Science Magazine – March 24, 2023 issue: This color-enhanced scanning electron microscopy image shows Ti2CCl2 MXenes grown by chemical vapor deposition. The two-dimensional layers of this material grew perpendicular to the substrate and then folded into microspherical structures. Ion intercalation between two-dimensional MXene sheets has potential for energy storage and other applications.
“It would be in the range of serious crap happening.”
At a basic level, humanity’s survival odds come down to one thing: the chances of a giant space rock slamming into the planet and sending us the way of the dinosaurs. One way to calibrate that hazard is to look at the size of Earth’s recent large impact craters.
Science Magazine – March 17, 2023 issue: An alpine newt (Ichthyosaura alpestris) walks to a breeding pond in the Alps, France. Many amphibians have a cryptic upper side but a normally concealed, conspicuous underside. These hidden signals have evolved for several reasons, including as a warning display to would-be predators.
The gut microbiota is critical for human health. Understanding how beneficial bacteria colonize the gut enables medical interventions that promote gut health. Krypotou et al. discovered a mechanism that enhances the fitness of a commensal bacterium in the gut.
Science Magazine – March 10, 2023 issue: A honey bee (Apis mellifera) performs a complex dance to communicate resource location and value. Research now shows that novice bees dance better and communicate location more accurately if they were previously able to follow and socially learn from more experienced dancers.
Science Magazine – March 3, 2023 issue: The substantial grapevine diversity in the world, showcased here by the vigorous ‘Saperavi’ variety in the Kakheti region of Georgia, reveals secrets about human agricultural history. A genomic survey uncovers two concurrent domestication origins of this essential vine. It also shows how Western Asian table grapes diversified along human migration trails into muscat and unique western wine grapes.
Our capability to reconstruct past landscapes and the processes that shape them underpins our understanding of paleo-Earth. We take advantage of a global-scale landscape evolution model assimilating paleoelevation and paleoclimate reconstructions over the past 100 million years.
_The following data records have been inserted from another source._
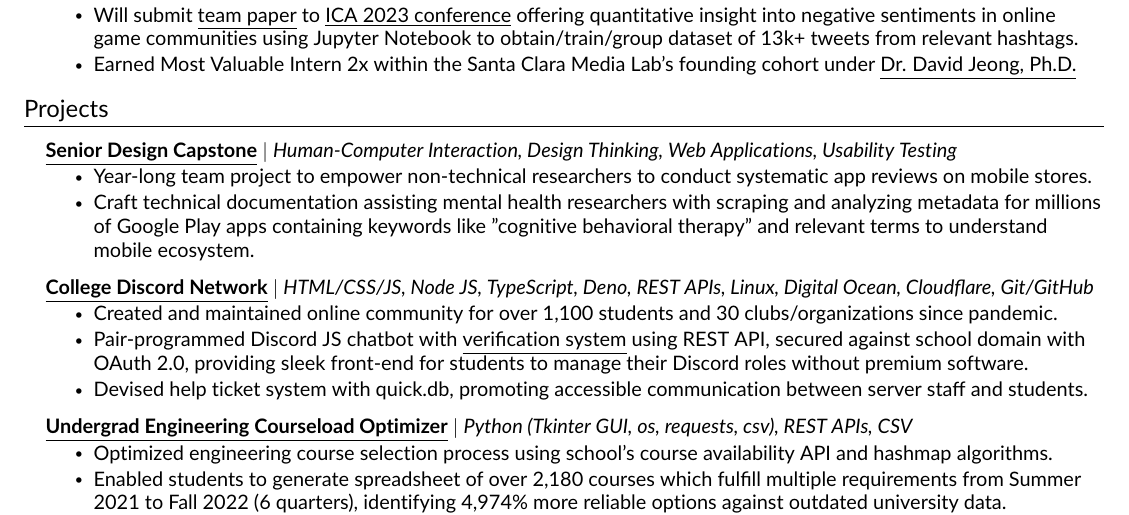
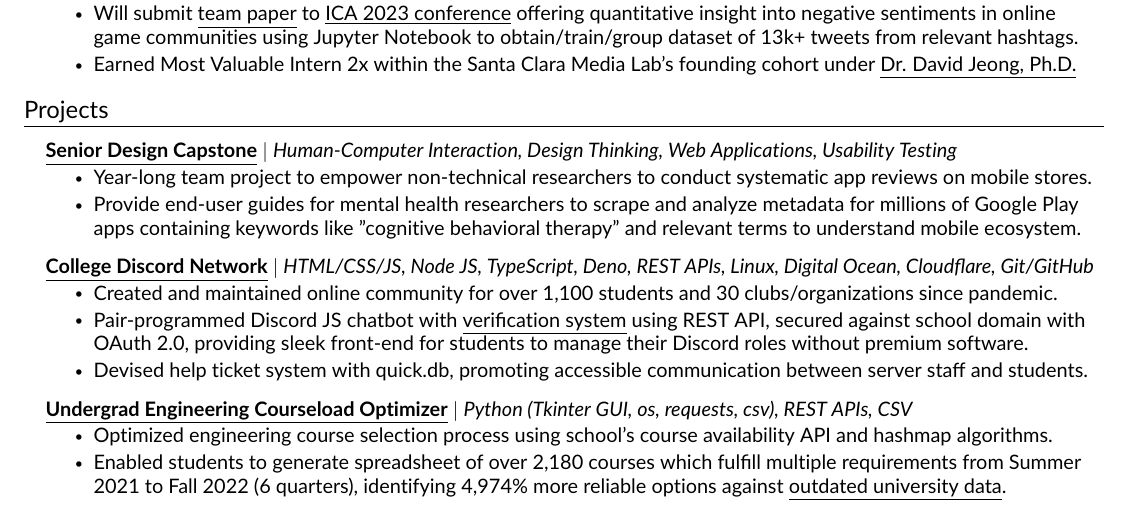
Before and after one commit to JAVAB3ANS/portfolio, a LaTeX CV (resume.tex, which reads resume/projects.tex): part of the page, cut so that both start at the same text. Compiled offline with pdfLaTeX.

Commit message:
Update projects.tex

```diff
--- a/resume/projects.tex
+++ b/resume/projects.tex
@@ -5,7 +5,7 @@
           {\textbf{\href{https://www.scu.edu/engineering/undergraduate/senior-design/}{\underline{Senior Design Capstone}}} $|$ \emph{Human-Computer Interaction, Design Thinking, Web Applications, Usability Testing}}{}
         \resumeItemListStart
         \resumeItem{Year-long team project to empower non-technical researchers to conduct systematic app reviews on mobile stores.}
-        \resumeItem{Craft technical documentation assisting mental health researchers with scraping and analyzing metadata for millions of Google Play apps containing keywords like "cognitive behavioral therapy" and relevant terms to understand mobile ecosystem.}
+        \resumeItem{Provide end-user guides for mental health researchers to scrape and analyze metadata for millions of Google Play apps containing keywords like "cognitive behavioral therapy" and relevant terms to understand mobile ecosystem.}
           \resumeItemListEnd
       \resumeProjectHeading
           {\textbf{\href{https://github.com/JAVAB3ANS/scu-discord-bot}{\underline{College Discord Network}}} $|$ \emph{HTML/CSS/JS, Node JS, TypeScript, Deno, REST APIs, Linux, Digital Ocean, Cloudflare, Git/GitHub}}{}
```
The Hayabusa2 spacecraft made two landings on the asteroid (162173) Ryugu in 2019, during which it collected samples of the surface material. Those samples were delivered to Earth in December 2020. The colors, shapes, and morphologies of the returned samples are consistent with those observed on Ryugu by Hayabusa2, indicating that they are representative of the asteroid.
Science Magazine (January 27, 2023) – The Amazon forest is changing rapidly as a result of human activities, including deforestation for agriculture, such as these soybean fields in Belterra, Pará, Brazil. Remaining areas of forest are experiencing an increased incidence of fires, drought, and the effects of neighboring land uses. These changes threaten local biodiversity and communities and alter the global climate.